The pacing in this book is superb. The tension really never lets up; even when Brent and Anna take a momentary breather from running for their lives, the danger facing them is looming in the background and impossible to forget. Anderson periodically pulls away from Brent and Anna to reveal parts of the mystery through secondary characters. These characters, like Jack the PI, are fully fleshed out and integral to the plot. I never felt there was a good “stopping point” in this book, which is probably why I was reading all night.
I totally bought Brent and Anna’s romance, despite all the crazy, dangerous situations they were in. Both characters are toting around a lot of emotional baggage and the peril they are in forces them to deal with their issues.
Anna has to trust Brent, something that doesn’t come easily to her. She feels like her father betrayed her by committing a crime and being sent to prison. Her mother detached herself emotionally during this time, and left Anna to cope on her own. Then, because there wasn’t enough angst, Anna was raped as a teenager, and since she felt she couldn’t trust the adults in her life, had to deal with it all by herself. She knows she has to trust Brent, if she doesn’t, she’ll probably be killed, and she has to fight her urge to shut down and run away.

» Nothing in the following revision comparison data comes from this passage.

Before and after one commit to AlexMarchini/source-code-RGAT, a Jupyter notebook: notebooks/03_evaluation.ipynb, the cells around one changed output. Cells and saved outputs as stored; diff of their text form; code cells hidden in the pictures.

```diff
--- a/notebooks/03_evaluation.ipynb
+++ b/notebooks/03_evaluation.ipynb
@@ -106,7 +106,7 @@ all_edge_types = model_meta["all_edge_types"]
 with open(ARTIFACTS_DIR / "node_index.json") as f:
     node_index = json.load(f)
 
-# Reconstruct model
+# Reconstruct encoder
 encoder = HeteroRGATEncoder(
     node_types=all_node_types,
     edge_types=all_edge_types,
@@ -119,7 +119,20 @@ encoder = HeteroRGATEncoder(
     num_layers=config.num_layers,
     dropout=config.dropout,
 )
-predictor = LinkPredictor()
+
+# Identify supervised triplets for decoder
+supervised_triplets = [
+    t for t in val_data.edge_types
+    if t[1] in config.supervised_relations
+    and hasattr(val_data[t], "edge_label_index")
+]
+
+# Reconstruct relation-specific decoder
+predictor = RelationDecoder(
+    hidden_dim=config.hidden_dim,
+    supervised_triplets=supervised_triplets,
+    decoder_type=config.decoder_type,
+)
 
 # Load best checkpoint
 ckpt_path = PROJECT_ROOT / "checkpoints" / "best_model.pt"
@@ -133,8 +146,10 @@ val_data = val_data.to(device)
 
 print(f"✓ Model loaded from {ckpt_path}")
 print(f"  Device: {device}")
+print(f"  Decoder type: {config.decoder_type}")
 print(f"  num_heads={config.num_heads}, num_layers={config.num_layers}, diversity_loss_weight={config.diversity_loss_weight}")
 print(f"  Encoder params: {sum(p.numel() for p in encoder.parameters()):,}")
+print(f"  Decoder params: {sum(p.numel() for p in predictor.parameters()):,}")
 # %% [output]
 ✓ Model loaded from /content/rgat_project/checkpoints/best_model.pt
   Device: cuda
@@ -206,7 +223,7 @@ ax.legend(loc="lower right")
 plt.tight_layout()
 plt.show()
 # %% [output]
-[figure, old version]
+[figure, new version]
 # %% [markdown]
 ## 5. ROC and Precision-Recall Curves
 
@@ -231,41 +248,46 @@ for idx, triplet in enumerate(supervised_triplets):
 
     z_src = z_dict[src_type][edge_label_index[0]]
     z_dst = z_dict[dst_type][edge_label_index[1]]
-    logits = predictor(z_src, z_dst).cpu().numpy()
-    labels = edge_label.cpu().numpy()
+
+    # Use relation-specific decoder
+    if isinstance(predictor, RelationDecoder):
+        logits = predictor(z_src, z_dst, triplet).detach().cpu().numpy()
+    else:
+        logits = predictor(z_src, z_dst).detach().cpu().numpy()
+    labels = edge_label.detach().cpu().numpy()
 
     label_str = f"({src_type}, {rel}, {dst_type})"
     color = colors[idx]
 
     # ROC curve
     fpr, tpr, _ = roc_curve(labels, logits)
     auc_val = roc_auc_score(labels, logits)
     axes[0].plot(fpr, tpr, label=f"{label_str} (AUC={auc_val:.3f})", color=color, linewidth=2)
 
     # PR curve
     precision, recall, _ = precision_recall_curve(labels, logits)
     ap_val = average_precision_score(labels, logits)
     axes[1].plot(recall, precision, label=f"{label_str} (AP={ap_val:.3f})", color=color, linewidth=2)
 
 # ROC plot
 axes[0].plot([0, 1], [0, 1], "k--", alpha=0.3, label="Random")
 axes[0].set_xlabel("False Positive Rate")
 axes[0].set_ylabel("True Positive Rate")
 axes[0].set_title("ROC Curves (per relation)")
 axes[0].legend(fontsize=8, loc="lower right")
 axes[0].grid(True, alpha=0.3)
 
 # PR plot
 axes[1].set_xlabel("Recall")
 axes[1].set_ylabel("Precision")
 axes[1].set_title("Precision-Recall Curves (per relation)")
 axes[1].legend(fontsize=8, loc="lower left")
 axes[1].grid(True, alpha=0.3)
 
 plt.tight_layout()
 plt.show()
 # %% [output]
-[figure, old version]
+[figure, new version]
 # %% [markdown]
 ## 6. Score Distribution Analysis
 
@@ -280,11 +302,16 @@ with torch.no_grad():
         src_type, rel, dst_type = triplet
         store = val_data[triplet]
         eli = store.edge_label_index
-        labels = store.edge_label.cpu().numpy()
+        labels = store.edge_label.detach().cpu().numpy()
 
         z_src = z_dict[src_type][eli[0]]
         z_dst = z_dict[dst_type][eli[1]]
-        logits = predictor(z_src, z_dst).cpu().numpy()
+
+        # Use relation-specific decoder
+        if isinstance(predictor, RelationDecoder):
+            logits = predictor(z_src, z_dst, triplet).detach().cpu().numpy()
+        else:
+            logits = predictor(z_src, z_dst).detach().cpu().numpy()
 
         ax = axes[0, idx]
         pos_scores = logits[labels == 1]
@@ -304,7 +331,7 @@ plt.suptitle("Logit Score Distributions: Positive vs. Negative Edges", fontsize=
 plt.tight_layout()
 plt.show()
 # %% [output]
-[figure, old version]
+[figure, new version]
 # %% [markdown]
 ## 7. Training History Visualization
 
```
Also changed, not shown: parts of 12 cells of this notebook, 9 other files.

Brent has been doing the lone-wolf, I’m-a-bad-seed-and-will-stare-tragically-at-the-sea thing since he got out of prison. He was guilty of murder, but the circumstances were heartbreaking, and the fact that he was locked up at all was a miscarriage of justice. SPOILERY BITS: Brent’s father was a violent alcoholic. Brent came home one day to find his father drunk and beating his younger brother nearly to death. Brent went into a rage, and in defending and saving his brother, hit his father over the head with a bottle and killed him. He was tried as an adult and did time in prison for what amounted to saving his little brother’s life.
In a way Brent has known Anna most of her life. Davis shared the letters Anna sent him in prison, and without her even knowing, she was a part of what got Brent though his stint in the pokey:
“He tried to reconcile this flesh-and-blood woman with the fantasy version he’d created all those years ago. Anna Silver…he’d ached for news of her, reveled in her achievements, itched to help her through her one shocking stumble. She’d had all the teenage experiences he’d missed, all the angst and joy of growing up on the outside. All he’d had was…four walls, and eventually, a man who liked to talk about his kid.”
Brent living vicariously though Anna while he was in prison could have been creepy, but he was such a sympathetic character that I found it endeared me to him.
I also loved the settings Anderson built this book around, maybe because they are so familiar to me: Chicago, Minneapolis, the Dakotas, the Canadian Pacific North West. I could feel the chilly woods, smell the ocean, taste the Tim Horton’s coffee…
I do have one gripe, the reason this book wasn't an A+: Davis could have mailed the print-outs to the police, the FBI, Anderson Cooper–someone who wasn't his civilian, school teacher daughter. This whole book really didn't need to happen. I never understood why he sent them to Anna in the first place, putting her in that kind of danger, when Anna was just supposed to take them to feds anyway.
That plot hole, and Brent's aversion to pants aside, I enjoyed this book. Dark Waters could have been a story about two really broken people with a common past coming together. It also could have just been a really taught, fast-paced thriller. Instead it was both, and it got Toni Anderson put on my auto-buy list.